WORK REQUIRED: Copy every line of the entries that has the string "serif" in it.

SOURCE INFORMATION:

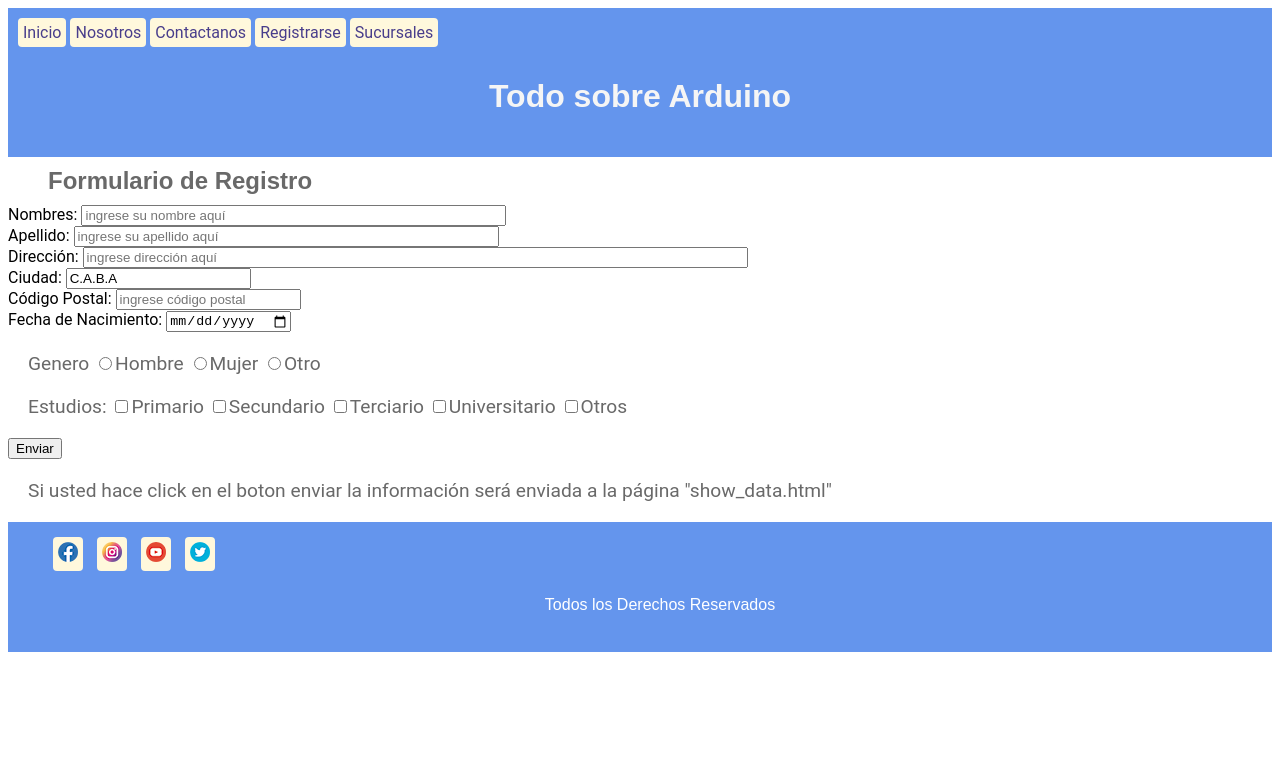
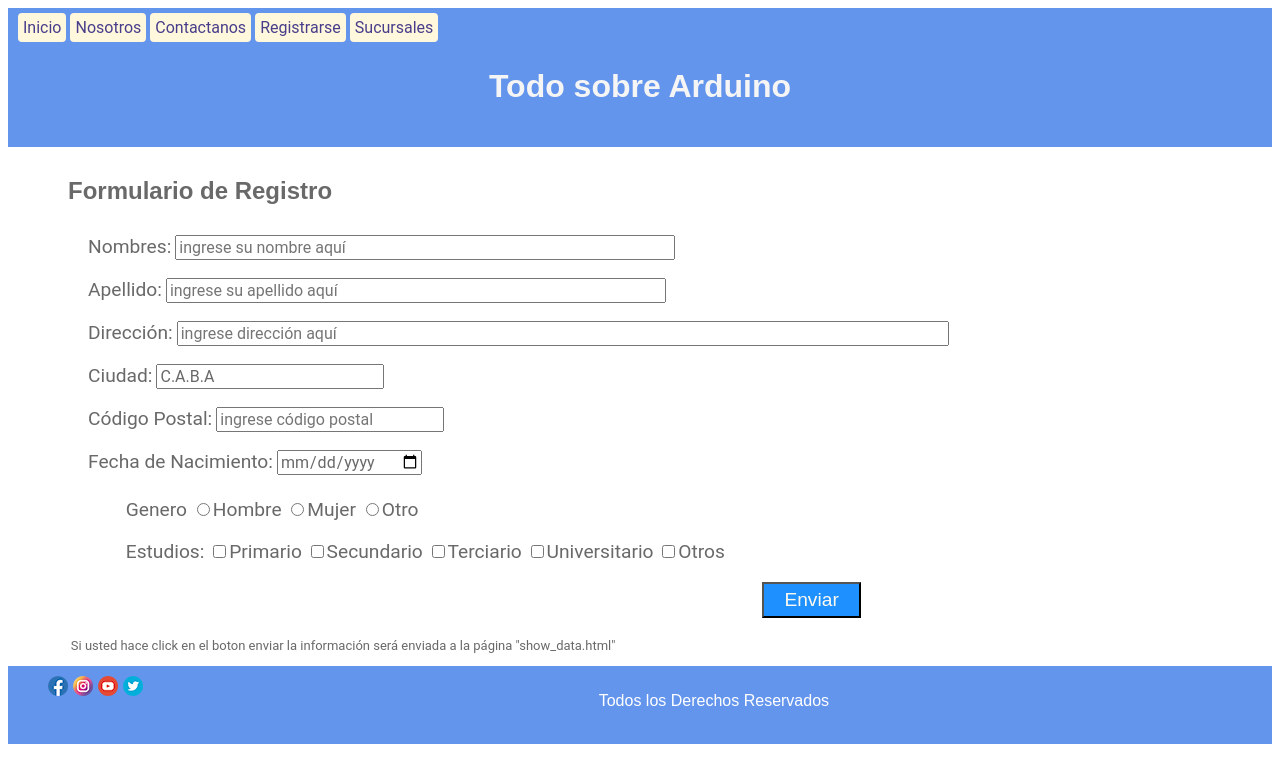
Before and after one commit to guenga1968/TP1, a plain HTML site: page registro.html in a window 1280 px wide. Drawn offline with Linux system fonts and the light colour scheme.

Commit message:
modificando estilo 2

```diff
--- a/css/estilo.css
+++ b/css/estilo.css
@@ -1,6 +1,6 @@
 /*mi estilo para trabajo 1*/
 header {
-    display: block;
+
     padding: 10px;
     margin-top: 0vw;
     background-color: cornflowerblue;
@@ -17,19 +17,39 @@ h1 {
 h2 {
     font-family: 'Monserrat',sans-serif;
     font-size: 1.5em;
-    margin: 10px 40px;
+    margin: 10px 40px 5px;
     color: dimgray;
 }
+h4 {
+    font-family: 'Monserrat',sans-serif;
+    font-size: large;
+    margin-left: 40px;
+    color: dimgray;
+}
+table {
+    font-family: 'Roboto',sans-serif;
+    color: grey;
+    margin-left: 50px;
+}
+
+ul {
+    margin-left: 40px;
+    font-family: 'Roboto',sans-serif;
+    color: grey;
+}
+
 p {
+    text-indent: 1cm;
     font-family: 'Roboto', sans-serif;
     font-size: 1.2em;
-    margin: 20px;
+    margin-left: 25px;
+    margin-right: 30px;
     text-align: justify;
     color: dimgrey;
 }
+
 a {
     font-family: 'Roboto', sans-serif;
-    display: inline-block;
     background-color: cornsilk;
     color: darkslateblue;
     border-radius: 4px;
@@ -37,29 +57,40 @@ a {
     text-decoration: none;
 }
 .proyecto {
-
+    display: inline-block;
     background-color:cornflowerblue;
     color: floralwhite;
-    margin: 0px 200px;
-
+   margin-left: 40px;
+   margin-bottom: 40px;
+}
+img {
+    float: left;
+    height: 300px;
 }
 .imgproyecto {
+    display: inline-block;
     height: 400px;
-    margin: 0px 200px;
+    margin-left: 500px;
+    float:none;
 }
+
 footer {
-    display: block;
+    display:block;
     padding-left: 40px;
     padding-top: 10px;
+    background-color: cornflowerblue;
+}
 
-    background-color: cornflowerblue;
-
-
-
-}
 footer a {
 
-    margin: 5px;
+    padding: 0;
+    background-color: cornflowerblue;
+}
+footer img {
+    height: 20px;
+    width: 20px;
+    padding: 0;
+    margin-right: 5px;
 }
 .derechos {
     font-family: 'Monserrat', sans-serif;
@@ -69,5 +100,45 @@ footer a {
 }
 
 form {
-    font-family: 'Roboto', Arial, Helvetica, sans-serif;
+    display: block;
+
+    margin: 20px;
 }
+label {
+    display: inline-block;
+    margin-left: 60px;
+    margin-bottom: 20px;
+    font-family: 'Roboto', sans-serif;
+    font-size: 1.2em;
+    color: dimgray;
+}
+input {
+    font-family: 'Roboto', sans-serif;
+    font-size: 1em;
+    color: dimgray;
+}
+[type="submit"] {
+    display: block;
+margin-left: 60%;
+padding: 5px 20px;
+font-family: 'Monserrat', sans-serif;
+font-size: larger;
+background-color: dodgerblue;
+color: floralwhite;
+}
+form h2 {
+    display: block;
+    margin-top: 30px;
+    margin-bottom: 30px;
+}
+form p {
+    margin-top: 5px;
+    margin-left: 60px;
+}
+.advertencia {
+    font-size: small;
+}
+div {
+    display: block;
+    margin: 10px 50px;
+}
```
Also changed, not shown: index.html (+19 -14 lines), sucursales.html (+4 -2 lines).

YOUR RESPONSE:
     font-family: 'Monserrat',sans-serif;
+    font-family: 'Monserrat',sans-serif;
+    font-family: 'Roboto',sans-serif;
+    font-family: 'Roboto',sans-serif;
     font-family: 'Roboto', sans-serif;
     font-family: 'Roboto', sans-serif;
     font-family: 'Monserrat', sans-serif;
-    font-family: 'Roboto', Arial, Helvetica, sans-serif;
+    font-family: 'Roboto', sans-serif;
+    font-family: 'Roboto', sans-serif;
+font-family: 'Monserrat', sans-serif;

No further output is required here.